Task details:
Reproduce the full set of records verbatim.

Records for the exercise:

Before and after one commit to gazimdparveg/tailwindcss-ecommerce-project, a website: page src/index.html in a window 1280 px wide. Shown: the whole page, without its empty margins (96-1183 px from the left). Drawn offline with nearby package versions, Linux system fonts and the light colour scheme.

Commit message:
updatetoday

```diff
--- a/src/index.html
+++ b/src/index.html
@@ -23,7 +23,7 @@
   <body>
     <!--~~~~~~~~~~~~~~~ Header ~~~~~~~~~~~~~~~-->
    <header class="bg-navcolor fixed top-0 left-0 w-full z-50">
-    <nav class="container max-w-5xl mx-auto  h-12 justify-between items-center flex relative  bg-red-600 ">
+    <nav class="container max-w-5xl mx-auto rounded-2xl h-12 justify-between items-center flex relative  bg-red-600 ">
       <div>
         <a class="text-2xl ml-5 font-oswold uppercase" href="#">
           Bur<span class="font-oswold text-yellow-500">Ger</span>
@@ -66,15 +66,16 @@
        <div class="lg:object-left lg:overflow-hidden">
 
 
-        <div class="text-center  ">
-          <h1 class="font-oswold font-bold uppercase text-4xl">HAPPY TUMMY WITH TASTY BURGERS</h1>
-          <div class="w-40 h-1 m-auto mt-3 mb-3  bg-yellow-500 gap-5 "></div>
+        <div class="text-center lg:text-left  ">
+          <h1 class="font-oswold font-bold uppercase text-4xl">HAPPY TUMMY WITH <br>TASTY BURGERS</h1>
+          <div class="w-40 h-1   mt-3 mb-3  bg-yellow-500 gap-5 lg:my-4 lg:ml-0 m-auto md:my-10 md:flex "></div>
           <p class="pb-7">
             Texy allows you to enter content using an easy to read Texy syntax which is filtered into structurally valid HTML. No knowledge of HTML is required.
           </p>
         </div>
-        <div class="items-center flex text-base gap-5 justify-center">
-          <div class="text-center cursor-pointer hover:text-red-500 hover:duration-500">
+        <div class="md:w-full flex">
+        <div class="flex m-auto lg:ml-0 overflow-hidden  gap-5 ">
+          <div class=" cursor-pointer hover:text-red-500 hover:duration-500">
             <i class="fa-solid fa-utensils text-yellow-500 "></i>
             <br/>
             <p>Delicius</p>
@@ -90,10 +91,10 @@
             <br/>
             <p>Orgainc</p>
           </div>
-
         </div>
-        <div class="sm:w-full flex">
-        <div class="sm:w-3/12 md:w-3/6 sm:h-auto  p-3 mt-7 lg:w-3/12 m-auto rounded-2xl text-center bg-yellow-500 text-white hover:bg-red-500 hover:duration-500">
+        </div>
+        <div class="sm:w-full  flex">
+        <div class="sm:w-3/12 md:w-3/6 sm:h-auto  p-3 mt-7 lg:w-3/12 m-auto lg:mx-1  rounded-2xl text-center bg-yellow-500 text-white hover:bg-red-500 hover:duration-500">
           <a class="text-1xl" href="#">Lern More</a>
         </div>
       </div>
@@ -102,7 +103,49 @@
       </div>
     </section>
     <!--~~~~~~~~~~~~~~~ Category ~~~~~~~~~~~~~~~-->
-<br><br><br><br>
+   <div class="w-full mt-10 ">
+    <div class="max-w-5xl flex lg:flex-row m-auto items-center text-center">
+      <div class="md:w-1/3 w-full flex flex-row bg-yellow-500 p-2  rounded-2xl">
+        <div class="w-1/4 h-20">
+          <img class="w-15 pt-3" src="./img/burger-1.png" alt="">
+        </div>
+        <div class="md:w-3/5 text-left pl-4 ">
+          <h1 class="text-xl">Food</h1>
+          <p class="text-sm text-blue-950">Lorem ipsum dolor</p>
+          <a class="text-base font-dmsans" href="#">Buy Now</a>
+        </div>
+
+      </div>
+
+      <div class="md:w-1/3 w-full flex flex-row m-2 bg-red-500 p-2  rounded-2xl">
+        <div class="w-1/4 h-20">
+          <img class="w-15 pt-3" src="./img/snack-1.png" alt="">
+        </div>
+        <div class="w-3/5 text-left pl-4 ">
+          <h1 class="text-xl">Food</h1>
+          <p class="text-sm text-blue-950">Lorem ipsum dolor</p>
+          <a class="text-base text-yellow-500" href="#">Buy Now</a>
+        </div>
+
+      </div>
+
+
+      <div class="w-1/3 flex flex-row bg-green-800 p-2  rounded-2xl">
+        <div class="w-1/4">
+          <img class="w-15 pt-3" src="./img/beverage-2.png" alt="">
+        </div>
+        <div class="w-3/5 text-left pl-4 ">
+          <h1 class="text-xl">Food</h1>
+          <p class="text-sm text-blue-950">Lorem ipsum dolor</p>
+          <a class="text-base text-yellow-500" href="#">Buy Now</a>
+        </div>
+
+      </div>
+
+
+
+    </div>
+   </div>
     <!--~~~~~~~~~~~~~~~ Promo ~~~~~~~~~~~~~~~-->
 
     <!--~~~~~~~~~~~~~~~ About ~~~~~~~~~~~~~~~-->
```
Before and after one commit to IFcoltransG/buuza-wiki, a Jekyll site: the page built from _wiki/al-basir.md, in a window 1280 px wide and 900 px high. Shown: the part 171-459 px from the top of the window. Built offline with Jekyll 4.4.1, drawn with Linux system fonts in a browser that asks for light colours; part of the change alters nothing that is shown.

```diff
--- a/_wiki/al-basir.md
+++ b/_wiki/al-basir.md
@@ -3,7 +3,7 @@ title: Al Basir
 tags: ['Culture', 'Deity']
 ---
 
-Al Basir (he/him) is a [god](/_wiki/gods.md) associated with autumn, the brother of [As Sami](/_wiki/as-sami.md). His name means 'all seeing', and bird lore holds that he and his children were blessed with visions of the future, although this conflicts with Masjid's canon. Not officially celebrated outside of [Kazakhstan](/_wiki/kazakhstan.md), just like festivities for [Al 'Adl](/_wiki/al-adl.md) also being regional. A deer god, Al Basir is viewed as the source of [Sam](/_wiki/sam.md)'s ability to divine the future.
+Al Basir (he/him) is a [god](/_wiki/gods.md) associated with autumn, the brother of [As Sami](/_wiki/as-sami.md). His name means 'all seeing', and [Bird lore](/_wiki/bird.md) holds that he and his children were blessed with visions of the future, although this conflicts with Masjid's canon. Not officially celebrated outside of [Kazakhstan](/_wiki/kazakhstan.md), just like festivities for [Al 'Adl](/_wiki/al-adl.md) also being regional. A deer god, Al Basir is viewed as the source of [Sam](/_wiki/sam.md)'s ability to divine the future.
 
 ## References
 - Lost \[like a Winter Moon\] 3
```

Answer section:
Before and after one commit to gazimdparveg/tailwindcss-ecommerce-project, a website: page src/index.html in a window 1280 px wide. Shown: the whole page, without its empty margins (96-1183 px from the left). Drawn offline with nearby package versions, Linux system fonts and the light colour scheme.

Commit message:
updatetoday

```diff
--- a/src/index.html
+++ b/src/index.html
@@ -23,7 +23,7 @@
   <body>
     <!--~~~~~~~~~~~~~~~ Header ~~~~~~~~~~~~~~~-->
    <header class="bg-navcolor fixed top-0 left-0 w-full z-50">
-    <nav class="container max-w-5xl mx-auto  h-12 justify-between items-center flex relative  bg-red-600 ">
+    <nav class="container max-w-5xl mx-auto rounded-2xl h-12 justify-between items-center flex relative  bg-red-600 ">
       <div>
         <a class="text-2xl ml-5 font-oswold uppercase" href="#">
           Bur<span class="font-oswold text-yellow-500">Ger</span>
@@ -66,15 +66,16 @@
        <div class="lg:object-left lg:overflow-hidden">
 
 
-        <div class="text-center  ">
-          <h1 class="font-oswold font-bold uppercase text-4xl">HAPPY TUMMY WITH TASTY BURGERS</h1>
-          <div class="w-40 h-1 m-auto mt-3 mb-3  bg-yellow-500 gap-5 "></div>
+        <div class="text-center lg:text-left  ">
+          <h1 class="font-oswold font-bold uppercase text-4xl">HAPPY TUMMY WITH <br>TASTY BURGERS</h1>
+          <div class="w-40 h-1   mt-3 mb-3  bg-yellow-500 gap-5 lg:my-4 lg:ml-0 m-auto md:my-10 md:flex "></div>
           <p class="pb-7">
             Texy allows you to enter content using an easy to read Texy syntax which is filtered into structurally valid HTML. No knowledge of HTML is required.
           </p>
         </div>
-        <div class="items-center flex text-base gap-5 justify-center">
-          <div class="text-center cursor-pointer hover:text-red-500 hover:duration-500">
+        <div class="md:w-full flex">
+        <div class="flex m-auto lg:ml-0 overflow-hidden  gap-5 ">
+          <div class=" cursor-pointer hover:text-red-500 hover:duration-500">
             <i class="fa-solid fa-utensils text-yellow-500 "></i>
             <br/>
             <p>Delicius</p>
@@ -90,10 +91,10 @@
             <br/>
             <p>Orgainc</p>
           </div>
-
         </div>
-        <div class="sm:w-full flex">
-        <div class="sm:w-3/12 md:w-3/6 sm:h-auto  p-3 mt-7 lg:w-3/12 m-auto rounded-2xl text-center bg-yellow-500 text-white hover:bg-red-500 hover:duration-500">
+        </div>
+        <div class="sm:w-full  flex">
+        <div class="sm:w-3/12 md:w-3/6 sm:h-auto  p-3 mt-7 lg:w-3/12 m-auto lg:mx-1  rounded-2xl text-center bg-yellow-500 text-white hover:bg-red-500 hover:duration-500">
           <a class="text-1xl" href="#">Lern More</a>
         </div>
       </div>
@@ -102,7 +103,49 @@
       </div>
     </section>
     <!--~~~~~~~~~~~~~~~ Category ~~~~~~~~~~~~~~~-->
-<br><br><br><br>
+   <div class="w-full mt-10 ">
+    <div class="max-w-5xl flex lg:flex-row m-auto items-center text-center">
+      <div class="md:w-1/3 w-full flex flex-row bg-yellow-500 p-2  rounded-2xl">
+        <div class="w-1/4 h-20">
+          <img class="w-15 pt-3" src="./img/burger-1.png" alt="">
+        </div>
+        <div class="md:w-3/5 text-left pl-4 ">
+          <h1 class="text-xl">Food</h1>
+          <p class="text-sm text-blue-950">Lorem ipsum dolor</p>
+          <a class="text-base font-dmsans" href="#">Buy Now</a>
+        </div>
+
+      </div>
+
+      <div class="md:w-1/3 w-full flex flex-row m-2 bg-red-500 p-2  rounded-2xl">
+        <div class="w-1/4 h-20">
+          <img class="w-15 pt-3" src="./img/snack-1.png" alt="">
+        </div>
+        <div class="w-3/5 text-left pl-4 ">
+          <h1 class="text-xl">Food</h1>
+          <p class="text-sm text-blue-950">Lorem ipsum dolor</p>
+          <a class="text-base text-yellow-500" href="#">Buy Now</a>
+        </div>
+
+      </div>
+
+
+      <div class="w-1/3 flex flex-row bg-green-800 p-2  rounded-2xl">
+        <div class="w-1/4">
+          <img class="w-15 pt-3" src="./img/beverage-2.png" alt="">
+        </div>
+        <div class="w-3/5 text-left pl-4 ">
+          <h1 class="text-xl">Food</h1>
+          <p class="text-sm text-blue-950">Lorem ipsum dolor</p>
+          <a class="text-base text-yellow-500" href="#">Buy Now</a>
+        </div>
+
+      </div>
+
+
+
+    </div>
+   </div>
     <!--~~~~~~~~~~~~~~~ Promo ~~~~~~~~~~~~~~~-->
 
     <!--~~~~~~~~~~~~~~~ About ~~~~~~~~~~~~~~~-->
```
Before and after one commit to IFcoltransG/buuza-wiki, a Jekyll site: the page built from _wiki/al-basir.md, in a window 1280 px wide and 900 px high. Shown: the part 171-459 px from the top of the window. Built offline with Jekyll 4.4.1, drawn with Linux system fonts in a browser that asks for light colours; part of the change alters nothing that is shown.

```diff
--- a/_wiki/al-basir.md
+++ b/_wiki/al-basir.md
@@ -3,7 +3,7 @@ title: Al Basir
 tags: ['Culture', 'Deity']
 ---
 
-Al Basir (he/him) is a [god](/_wiki/gods.md) associated with autumn, the brother of [As Sami](/_wiki/as-sami.md). His name means 'all seeing', and bird lore holds that he and his children were blessed with visions of the future, although this conflicts with Masjid's canon. Not officially celebrated outside of [Kazakhstan](/_wiki/kazakhstan.md), just like festivities for [Al 'Adl](/_wiki/al-adl.md) also being regional. A deer god, Al Basir is viewed as the source of [Sam](/_wiki/sam.md)'s ability to divine the future.
+Al Basir (he/him) is a [god](/_wiki/gods.md) associated with autumn, the brother of [As Sami](/_wiki/as-sami.md). His name means 'all seeing', and [Bird lore](/_wiki/bird.md) holds that he and his children were blessed with visions of the future, although this conflicts with Masjid's canon. Not officially celebrated outside of [Kazakhstan](/_wiki/kazakhstan.md), just like festivities for [Al 'Adl](/_wiki/al-adl.md) also being regional. A deer god, Al Basir is viewed as the source of [Sam](/_wiki/sam.md)'s ability to divine the future.
 
 ## References
 - Lost \[like a Winter Moon\] 3
```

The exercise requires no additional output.